Impressed Current Anode
Definition - What does Impressed Current Anode mean?
Impressed current anodes refer to a kind of anode of cathodic protection systems. A cathodic protection system has two types of anodes: a galvanic or sacrificial anode and an impressed current anode.
Impressed current anodes are inert anodes used in impressed current protection in cathodic protection systems. These anodes are powered by the DC current from an external source.
A proper selection of impressed current anodes would include the consideration of the environment that surrounds a buried or submerged structure to control corrosion.
Corrosionpedia explains Impressed Current Anode
An impressed current anode uses an external power source known as a "rectifier" to develop a high potential difference between the surface to be protected and an anode. The anodes employed are generally made of graphite, cast iron, titanium alloys, silicon iron and platinum-niobium clad metals. Impressed current anodes are found in many sizes and shapes such as wires, rods, tubes, plates and sticks.
Impressed current anodes are less likely to be attacked by corrosion due to their inert nature. The external DC power source is used to generate the electric current and this current provides cathodic protection to the structure. Impressed current systems provide better results when a large current is required for cathodic protection.
Impressed current anodes have some advantages over galvanic anodes, including:
- Achieves a much higher current output
- Fewer anodes are needed
- Involves a low initial cost

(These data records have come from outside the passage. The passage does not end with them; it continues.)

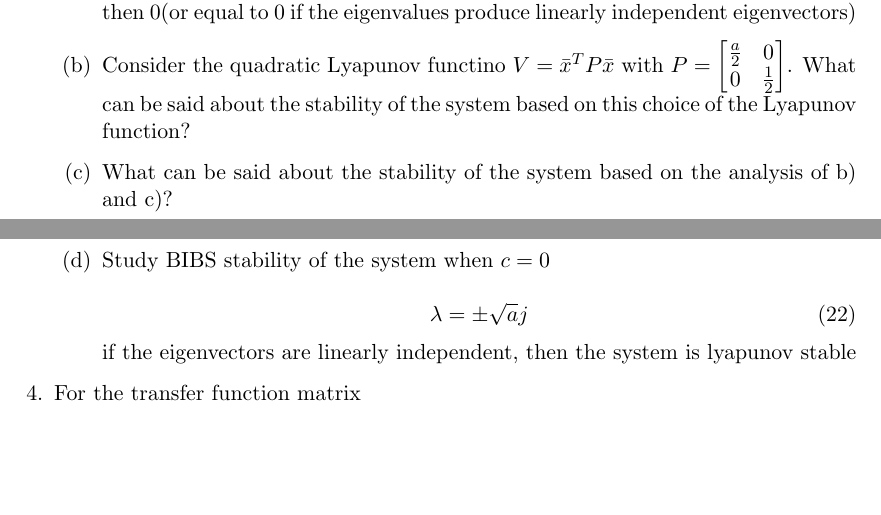
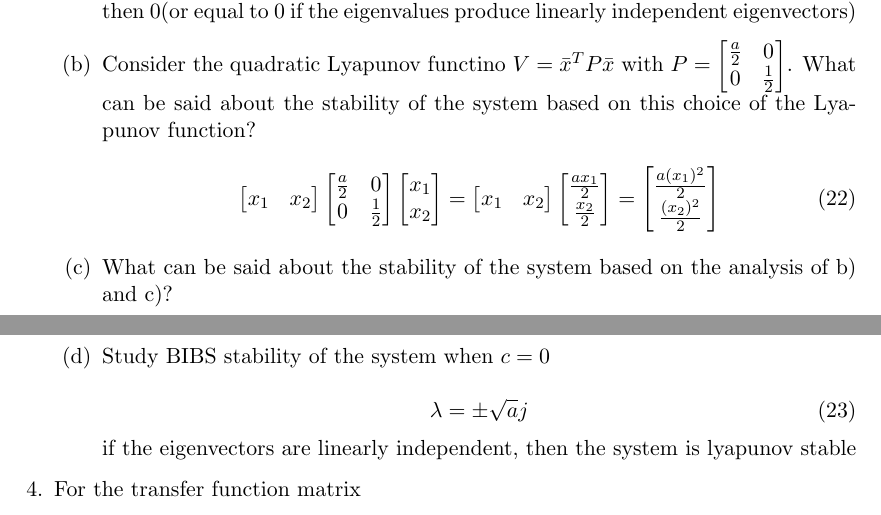
Before and after one commit to NathanRoseCE/ControlsClass, a LaTeX problem sheet (HomeworkThree/TexFolder/main.tex, which reads HomeworkThree/TexFolder/three.tex): two parts of pages 3 and 4 of 5, joined at a grey line, cut so that both start at the same text, the shorter picture padded with empty space. Compiled offline with pdfLaTeX.

Commit message:
worked on 3 a bit

```diff
--- a/HomeworkThree/TexFolder/three.tex
+++ b/HomeworkThree/TexFolder/three.tex
@@ -41,7 +41,32 @@
     the eigenvalues produce linearly independent eigenvectors)
   \item Consider the quadratic Lyapunov functino $V = \bar x^T P \bar x$ with
     $P = \begin{bmatrix} \frac a 2 & 0 \\ 0 & \frac 1 2\end{bmatrix}$. What can be said about the stability of
-    the system based on this choice of the Lyapunov function?
+    the system based on this choice of the Lyapunov function? \\
+    \begin{equation}
+      \begin{bmatrix}
+        x_1 & x_2
+      \end{bmatrix}
+      \begin{bmatrix}
+        \frac a 2 & 0 \\
+        0 & \frac 1 2
+      \end{bmatrix}
+      \begin{bmatrix}
+        x_1 \\
+        x_2
+      \end{bmatrix}=
+      \begin{bmatrix}
+        x_1 & x_2
+      \end{bmatrix}
+      \begin{bmatrix}
+        \frac {ax_1} 2\\
+        \frac {x_2} 2
+      \end{bmatrix} =
+      \begin{bmatrix}
+        \frac {a(x_1)^2} 2\\
+        \frac {(x_2)^2} 2
+      \end{bmatrix}
+    \end{equation}
+
   \item What can be said about the stability of the system based on the analysis of b) and c)?
   \item Study BIBS stability of the system when $c=0$ \\
     \begin{equation}
```
Also changed, not shown: HomeworkThree/Output/main.pdf, 1 other file.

Both types of anodes in cathodic protection systems are corroded and eventually consumed. There are inverse relations that exist between the corrosion of anodes and the current output. The voltage output may need to be adjusted to maintain protection. Normally stable anodes, such as a platinum-niobium anode, require less frequent adjustment.